If you’ve never read Ender’s Game, a sci-fi novel by Orson Scott Card, then the phrase, “The enemy’s gate is down” will make little sense to you.
It’s spoken by a supporting character, Bean, in the book, to the protagonist, Ender. At their military academy, teams are battling one another in an enclosed space without gravity.
The result of this environment is that when the teams enter the space, the orientation of the hallway outside of the zero-g environment is different than the one inside. This leaves people disoriented when they come in, trying to bring the old paradigm of up and down into a new space.
So Bean helps Ender lead the team in thinking about things differently. Instead of bringing the old paradigm into the new space, they’re told to think about it differently. In the new space, down is wherever their enemy is. Hence, “The enemy’s gate is down.”
If you and I were talking about it, I’d likely say it differently, but mean the same thing. I might say, “Your destination and goals dictate how you should think about things.”
New Directions, New Destinations
Yesterday, my online friend Brian Gardner wrote a post on his recently relaunched blog. In it he described the feelings related to watching people unsubscribe from his site.
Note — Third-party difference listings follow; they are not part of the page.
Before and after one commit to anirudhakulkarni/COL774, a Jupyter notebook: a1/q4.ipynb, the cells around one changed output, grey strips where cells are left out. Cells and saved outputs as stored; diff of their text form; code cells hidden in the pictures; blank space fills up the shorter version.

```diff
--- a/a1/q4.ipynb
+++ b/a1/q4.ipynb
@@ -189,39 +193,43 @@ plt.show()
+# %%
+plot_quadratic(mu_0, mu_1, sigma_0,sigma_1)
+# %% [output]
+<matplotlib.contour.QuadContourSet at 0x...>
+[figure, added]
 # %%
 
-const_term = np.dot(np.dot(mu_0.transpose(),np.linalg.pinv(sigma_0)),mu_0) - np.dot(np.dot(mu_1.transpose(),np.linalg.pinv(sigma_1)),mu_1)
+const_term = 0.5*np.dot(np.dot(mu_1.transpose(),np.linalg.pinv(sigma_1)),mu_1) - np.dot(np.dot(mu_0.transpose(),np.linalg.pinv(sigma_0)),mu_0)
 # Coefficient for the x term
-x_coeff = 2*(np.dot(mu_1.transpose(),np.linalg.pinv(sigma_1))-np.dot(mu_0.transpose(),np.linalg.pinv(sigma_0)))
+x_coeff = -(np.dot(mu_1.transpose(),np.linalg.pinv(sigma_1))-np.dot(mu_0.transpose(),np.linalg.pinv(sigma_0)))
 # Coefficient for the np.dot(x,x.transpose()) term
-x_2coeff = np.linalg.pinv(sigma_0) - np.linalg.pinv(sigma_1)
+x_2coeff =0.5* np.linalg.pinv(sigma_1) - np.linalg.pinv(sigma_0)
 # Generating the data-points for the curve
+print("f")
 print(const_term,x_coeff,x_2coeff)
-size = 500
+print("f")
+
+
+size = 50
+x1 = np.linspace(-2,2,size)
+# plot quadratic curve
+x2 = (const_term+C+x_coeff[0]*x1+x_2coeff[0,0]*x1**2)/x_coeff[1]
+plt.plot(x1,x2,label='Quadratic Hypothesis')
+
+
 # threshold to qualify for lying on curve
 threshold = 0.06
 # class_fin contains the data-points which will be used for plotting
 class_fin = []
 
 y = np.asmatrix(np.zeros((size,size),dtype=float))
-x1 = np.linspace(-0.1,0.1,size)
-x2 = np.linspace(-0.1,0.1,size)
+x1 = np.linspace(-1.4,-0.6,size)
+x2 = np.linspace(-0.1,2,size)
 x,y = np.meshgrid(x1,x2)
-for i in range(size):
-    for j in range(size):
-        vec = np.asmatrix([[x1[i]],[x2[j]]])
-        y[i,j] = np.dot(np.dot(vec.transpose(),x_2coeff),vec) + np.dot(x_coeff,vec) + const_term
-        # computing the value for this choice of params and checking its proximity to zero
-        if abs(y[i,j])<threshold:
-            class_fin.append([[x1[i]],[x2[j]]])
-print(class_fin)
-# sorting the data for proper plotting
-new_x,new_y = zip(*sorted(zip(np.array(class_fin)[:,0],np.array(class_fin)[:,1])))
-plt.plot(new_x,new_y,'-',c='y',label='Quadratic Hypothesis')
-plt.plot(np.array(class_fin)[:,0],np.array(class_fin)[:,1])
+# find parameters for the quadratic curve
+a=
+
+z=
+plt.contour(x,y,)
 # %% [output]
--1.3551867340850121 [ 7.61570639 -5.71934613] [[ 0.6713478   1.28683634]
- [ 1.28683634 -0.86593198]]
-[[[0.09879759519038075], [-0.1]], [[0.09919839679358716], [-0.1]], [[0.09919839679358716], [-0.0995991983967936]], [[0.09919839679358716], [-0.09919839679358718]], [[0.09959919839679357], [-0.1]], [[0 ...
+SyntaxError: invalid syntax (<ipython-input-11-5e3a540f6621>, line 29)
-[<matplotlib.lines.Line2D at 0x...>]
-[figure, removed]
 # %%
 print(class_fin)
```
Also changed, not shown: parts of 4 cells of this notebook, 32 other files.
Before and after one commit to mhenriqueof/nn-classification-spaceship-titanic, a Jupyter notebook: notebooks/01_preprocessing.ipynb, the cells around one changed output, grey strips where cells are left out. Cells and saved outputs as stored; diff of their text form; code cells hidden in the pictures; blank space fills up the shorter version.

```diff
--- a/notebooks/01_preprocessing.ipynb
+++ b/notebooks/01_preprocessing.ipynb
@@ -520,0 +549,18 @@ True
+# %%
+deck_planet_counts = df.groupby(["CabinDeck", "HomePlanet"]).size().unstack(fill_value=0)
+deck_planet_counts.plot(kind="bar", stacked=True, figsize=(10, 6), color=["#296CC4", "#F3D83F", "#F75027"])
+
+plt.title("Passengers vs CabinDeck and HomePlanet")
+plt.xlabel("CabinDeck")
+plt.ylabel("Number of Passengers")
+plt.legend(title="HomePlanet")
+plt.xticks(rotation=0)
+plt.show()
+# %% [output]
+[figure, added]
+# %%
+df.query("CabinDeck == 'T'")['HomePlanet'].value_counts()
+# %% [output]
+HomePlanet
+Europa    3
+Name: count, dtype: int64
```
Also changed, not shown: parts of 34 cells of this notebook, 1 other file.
It’s likely they’ve left because his posts have changed – becoming more personal and less about Genesis code snippets.
He has a new destination and that means how he thinks about these people leaving is different.
A week ago my friend Joshua Strebel tried to change how Pagely was hosting its sites. Over the past week they’ve had troubles, even though they’d done tons of testing and today I received an email apologizing and explaining what they’re going to do now. He’s experiencing the frustrations of trying something new and not having it succeed like he’d hoped. But he’s still moving. Still trying.
He has a new destination and that means how he thinks about this failure is different.
Today I saw a post from the great folks at 8Bit that they’re closing the company down – even though they have a great product, a lot of customers, and are all smart folks. But they’ve realized they may each have different destinations.
So they’re thinking about different destinations and that changes how they’re thinking about their old business.
The Enemy’s Gate is Down
Brian, Josh and John (and team) all realized they had different goals that what other people may have assumed for them. They each realized that the old orientation wouldn’t work. They realized that if they kept the framework of the old paradigm, they’d lose. So they changed the paradigm. They changed the orientation.
In their cases there were no enemies (at least that I know), but there were targets. Goals. Destinations. And each of them were willing to make a change – even if it meant:
- That some subscribers would quit
- That some customers would get frustrated
- That their community might be shocked
There is an Enemy – it’s called Status Quo
If there’s another thread to these three stories, it’s that nothing stays the same. And making no decision is actually making a decision. In some cases that’s the worst decision you can make.
Decision Science 101
When life brings you a decision, you do what I do, I bet. You look at it as an either/or decision. You set up the scenario to process the best of two options.
You know why you do it? Because it’s easier than anything else. But it’s not always the best way to think about things.
In fact, by the time life brings you the decision, things may already be too late. By that time, other options may actually be gone – no longer available.
You want to know how to make really great decisions? Be the creator of decision problems.
Yes, create your own decision moment. That’s what these guys did. No one forced them. No impending doom challenged them. Instead, they each decided to create their own decision moment and evaluate their own options and pick what made the most sense.
My own decision moment
Four and a half years ago life was just fine. Nothing was wrong. There was no A/B decision. But I wanted something different. I wanted different educational options for my children. I wanted different options for consulting. I wanted different options for our church. I wanted different options for my professional network.
So I spent two years creating my own decision moment. Two years of talking with my wife and evaluating cities across the US. No rush. No stress. No impending doom.
And after two years we sold our home and moved to San Diego (north county) and started renting a house. That was two and a half years ago. Our newly constructed home will be ours in a week and a half and I’m so thankful we made the decisions we did!
It looked strange to the people around us. How do you explain doing something when everything else looks like it’s going right? How do you explain making a change with nothing looks wrong?
I don’t know if this will work for you, but you can always try to answer by saying,
“The Enemy’s Gate is Down”